• Task goal: The expected output is the complete data, reproduced exactly.

• Source information:
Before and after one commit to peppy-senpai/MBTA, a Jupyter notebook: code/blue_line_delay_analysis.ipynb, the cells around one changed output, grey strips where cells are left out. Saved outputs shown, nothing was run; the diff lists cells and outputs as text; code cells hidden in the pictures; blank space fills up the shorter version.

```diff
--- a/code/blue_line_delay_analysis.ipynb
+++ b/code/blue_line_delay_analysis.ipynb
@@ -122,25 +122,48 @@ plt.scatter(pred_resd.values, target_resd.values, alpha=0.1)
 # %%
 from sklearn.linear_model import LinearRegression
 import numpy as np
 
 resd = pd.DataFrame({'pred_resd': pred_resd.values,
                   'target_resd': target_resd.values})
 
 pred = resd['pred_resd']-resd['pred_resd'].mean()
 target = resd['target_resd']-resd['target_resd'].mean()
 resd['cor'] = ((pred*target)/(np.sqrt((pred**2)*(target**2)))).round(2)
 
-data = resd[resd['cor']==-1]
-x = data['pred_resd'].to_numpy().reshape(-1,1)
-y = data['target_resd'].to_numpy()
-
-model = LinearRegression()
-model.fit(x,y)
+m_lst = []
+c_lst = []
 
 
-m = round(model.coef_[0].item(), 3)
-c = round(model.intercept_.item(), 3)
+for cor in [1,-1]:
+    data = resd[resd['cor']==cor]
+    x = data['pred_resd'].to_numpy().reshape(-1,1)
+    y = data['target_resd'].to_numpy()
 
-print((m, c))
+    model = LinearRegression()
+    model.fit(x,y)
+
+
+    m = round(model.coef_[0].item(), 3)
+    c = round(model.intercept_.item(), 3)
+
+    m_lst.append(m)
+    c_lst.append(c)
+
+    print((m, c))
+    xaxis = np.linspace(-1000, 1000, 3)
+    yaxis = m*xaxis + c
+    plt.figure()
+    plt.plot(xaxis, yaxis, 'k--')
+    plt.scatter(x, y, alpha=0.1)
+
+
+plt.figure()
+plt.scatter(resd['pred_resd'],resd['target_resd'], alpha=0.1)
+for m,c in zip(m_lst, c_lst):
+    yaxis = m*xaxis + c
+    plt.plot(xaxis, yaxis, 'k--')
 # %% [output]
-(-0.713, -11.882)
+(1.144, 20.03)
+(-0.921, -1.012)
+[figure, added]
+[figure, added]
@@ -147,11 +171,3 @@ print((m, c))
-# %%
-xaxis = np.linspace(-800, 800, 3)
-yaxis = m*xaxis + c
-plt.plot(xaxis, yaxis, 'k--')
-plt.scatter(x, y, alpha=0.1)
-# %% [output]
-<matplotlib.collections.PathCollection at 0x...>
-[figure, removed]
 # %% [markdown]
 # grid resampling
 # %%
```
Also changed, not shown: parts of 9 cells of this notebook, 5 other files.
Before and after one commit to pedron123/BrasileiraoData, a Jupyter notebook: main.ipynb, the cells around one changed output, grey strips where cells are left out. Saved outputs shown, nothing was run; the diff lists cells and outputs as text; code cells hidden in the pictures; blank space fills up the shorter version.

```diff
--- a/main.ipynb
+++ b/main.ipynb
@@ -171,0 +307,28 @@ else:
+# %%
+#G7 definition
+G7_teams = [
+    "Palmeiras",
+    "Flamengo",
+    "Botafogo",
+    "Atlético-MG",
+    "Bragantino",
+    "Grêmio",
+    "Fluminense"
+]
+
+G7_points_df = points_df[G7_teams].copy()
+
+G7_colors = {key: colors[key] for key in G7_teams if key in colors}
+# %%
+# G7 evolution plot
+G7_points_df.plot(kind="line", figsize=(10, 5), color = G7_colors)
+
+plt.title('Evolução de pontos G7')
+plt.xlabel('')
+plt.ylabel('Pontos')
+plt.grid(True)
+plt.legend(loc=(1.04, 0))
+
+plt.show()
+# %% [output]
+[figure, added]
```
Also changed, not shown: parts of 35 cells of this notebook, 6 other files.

• Problem solution:
Before and after one commit to peppy-senpai/MBTA, a Jupyter notebook: code/blue_line_delay_analysis.ipynb, the cells around one changed output, grey strips where cells are left out. Saved outputs shown, nothing was run; the diff lists cells and outputs as text; code cells hidden in the pictures; blank space fills up the shorter version.

```diff
--- a/code/blue_line_delay_analysis.ipynb
+++ b/code/blue_line_delay_analysis.ipynb
@@ -122,25 +122,48 @@ plt.scatter(pred_resd.values, target_resd.values, alpha=0.1)
 # %%
 from sklearn.linear_model import LinearRegression
 import numpy as np
 
 resd = pd.DataFrame({'pred_resd': pred_resd.values,
                   'target_resd': target_resd.values})
 
 pred = resd['pred_resd']-resd['pred_resd'].mean()
 target = resd['target_resd']-resd['target_resd'].mean()
 resd['cor'] = ((pred*target)/(np.sqrt((pred**2)*(target**2)))).round(2)
 
-data = resd[resd['cor']==-1]
-x = data['pred_resd'].to_numpy().reshape(-1,1)
-y = data['target_resd'].to_numpy()
-
-model = LinearRegression()
-model.fit(x,y)
+m_lst = []
+c_lst = []
 
 
-m = round(model.coef_[0].item(), 3)
-c = round(model.intercept_.item(), 3)
+for cor in [1,-1]:
+    data = resd[resd['cor']==cor]
+    x = data['pred_resd'].to_numpy().reshape(-1,1)
+    y = data['target_resd'].to_numpy()
 
-print((m, c))
+    model = LinearRegression()
+    model.fit(x,y)
+
+
+    m = round(model.coef_[0].item(), 3)
+    c = round(model.intercept_.item(), 3)
+
+    m_lst.append(m)
+    c_lst.append(c)
+
+    print((m, c))
+    xaxis = np.linspace(-1000, 1000, 3)
+    yaxis = m*xaxis + c
+    plt.figure()
+    plt.plot(xaxis, yaxis, 'k--')
+    plt.scatter(x, y, alpha=0.1)
+
+
+plt.figure()
+plt.scatter(resd['pred_resd'],resd['target_resd'], alpha=0.1)
+for m,c in zip(m_lst, c_lst):
+    yaxis = m*xaxis + c
+    plt.plot(xaxis, yaxis, 'k--')
 # %% [output]
-(-0.713, -11.882)
+(1.144, 20.03)
+(-0.921, -1.012)
+[figure, added]
+[figure, added]
@@ -147,11 +171,3 @@ print((m, c))
-# %%
-xaxis = np.linspace(-800, 800, 3)
-yaxis = m*xaxis + c
-plt.plot(xaxis, yaxis, 'k--')
-plt.scatter(x, y, alpha=0.1)
-# %% [output]
-<matplotlib.collections.PathCollection at 0x...>
-[figure, removed]
 # %% [markdown]
 # grid resampling
 # %%
```
Also changed, not shown: parts of 9 cells of this notebook, 5 other files.
Before and after one commit to pedron123/BrasileiraoData, a Jupyter notebook: main.ipynb, the cells around one changed output, grey strips where cells are left out. Saved outputs shown, nothing was run; the diff lists cells and outputs as text; code cells hidden in the pictures; blank space fills up the shorter version.

```diff
--- a/main.ipynb
+++ b/main.ipynb
@@ -171,0 +307,28 @@ else:
+# %%
+#G7 definition
+G7_teams = [
+    "Palmeiras",
+    "Flamengo",
+    "Botafogo",
+    "Atlético-MG",
+    "Bragantino",
+    "Grêmio",
+    "Fluminense"
+]
+
+G7_points_df = points_df[G7_teams].copy()
+
+G7_colors = {key: colors[key] for key in G7_teams if key in colors}
+# %%
+# G7 evolution plot
+G7_points_df.plot(kind="line", figsize=(10, 5), color = G7_colors)
+
+plt.title('Evolução de pontos G7')
+plt.xlabel('')
+plt.ylabel('Pontos')
+plt.grid(True)
+plt.legend(loc=(1.04, 0))
+
+plt.show()
+# %% [output]
+[figure, added]
```
Also changed, not shown: parts of 35 cells of this notebook, 6 other files.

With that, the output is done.